- Scales writes very, very well: just add more nodes!
- Has a much richer data model than vanilla key/value stores -- closer to what you'd be used to in a relational db.
- Is pretty bleeding edge -- to my knowledge, Facebook is the only group running Cassandra in production. (Their largest cluster is 120 machines and 40TB of data.) At Rackspace we are working on a Cassandra-based app now that 0.3 has the extra features we need.
- Moved to the Apache Incubator about 40 days ago, at which point development greatly accelerated.
- Range queries on keys, including user-defined key collation.
- Remove support, which is nontrivial in an eventually consistent world.
- Workaround for a weird bug in JDK select/register that seems particularly common on VM environments.

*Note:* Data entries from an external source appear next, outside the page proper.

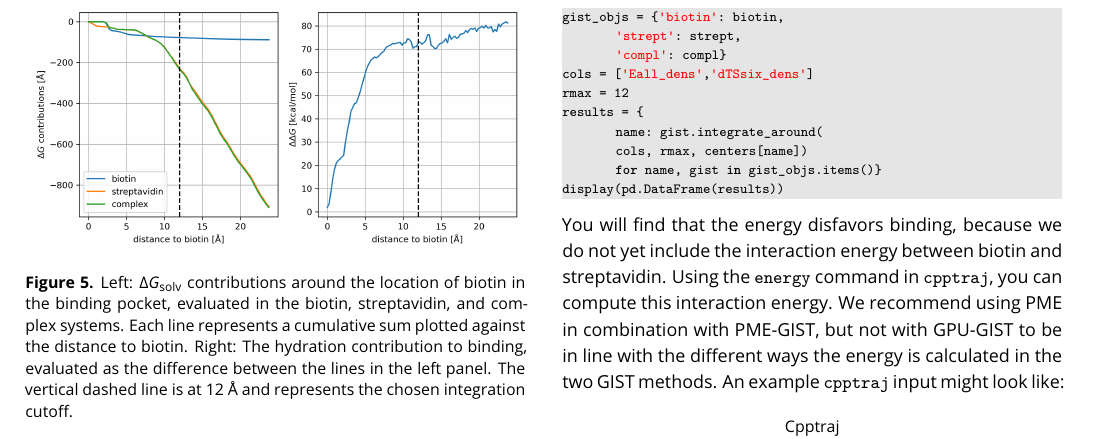
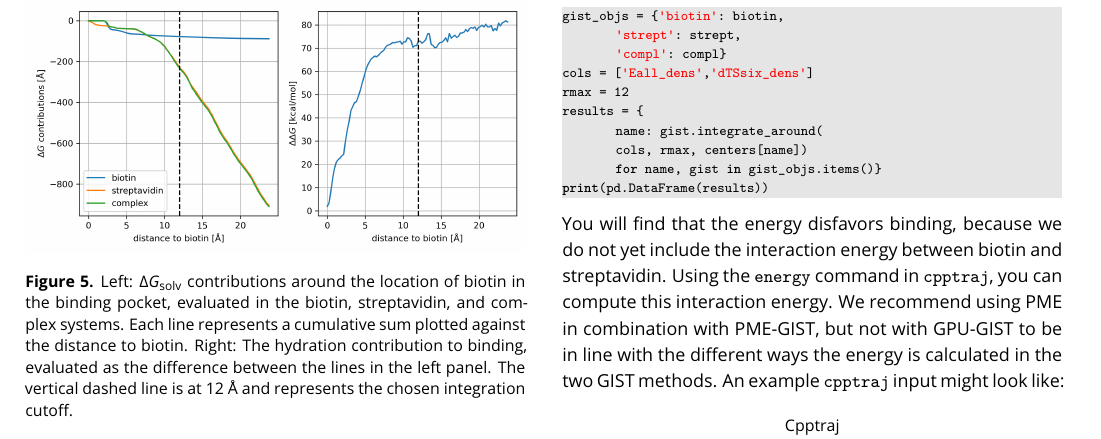
Before and after one commit to liedllab/gist-tutorial, a LaTeX document (manuscript/manuscript.tex): part of page 12 of 21, cut so that both start at the same text. Compiled offline with pdfLaTeX.

Commit message:
Changed display() to print() in codeblock

```diff
--- a/manuscript/manuscript.tex
+++ b/manuscript/manuscript.tex
@@ -962,7 +962,7 @@ results = {
 	name: gist.integrate_around(
 	cols, rmax, centers[name])
 	for name, gist in gist_objs.items()}
-display(pd.DataFrame(results))
+print(pd.DataFrame(results))
 
 \end{lstlisting}
 You will find that the energy disfavors binding, because we do not yet include the interaction energy between biotin and streptavidin.
```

Cassandra should deploy fine on EC2 now. (Oddly, it never had problems on Slicehost / Cloud Servers, which is also Xen-based.)
- Much improved infrastructure: the beginnings of a decent test suite ("ant test" for unit tests; "nosetests" for system tests), code coverage reporting, etc.
- Expanded node status reporting via JMX
- Improved error reporting/logging on both server and client
- Reduced memory footprint in default configuration
- and plenty of bug fixes.
- An advanced on-disk storage engine that never does random writes
- Transaction log-based data integrity
- P2P gossip failure detection
- Read repair
- Hinted handoff
- Bootstrap (adding new nodes to a running cluster)
The cassandra development and user community is also growing at an exciting pace. Besides the original two developers from Facebook, we now have five developers regularly contributing improvements and fixes, and many others on a more ad-hoc basis.
How fast is it?
In a nutshell, Cassandra is much faster than relational databases, and much slower than memory-only systems or systems that don't sync each update to disk. Actual benchmarks are in the works. We plan to start performance tuning with the next release, but if you want to benchmark it, here are some suggestions to get numbers closer to what you'll see in the wild (and about 10x more throughput than if you don't do these):
- Do enough runs of your benchmark first that each operation tested by your suite runs 20k times before timing it for real. This will allow the JVM jit to compile down to machine code; otherwise you'll just be getting the interpreted version.
- Change the root logger level in conf/log4j.properties from DEBUG to INFO; we do a LOT of logging for debuggability and for small column values the logging has more overhead than the actual workload. (It would be even faster if we were to remove them entirely but that didn't make this release.)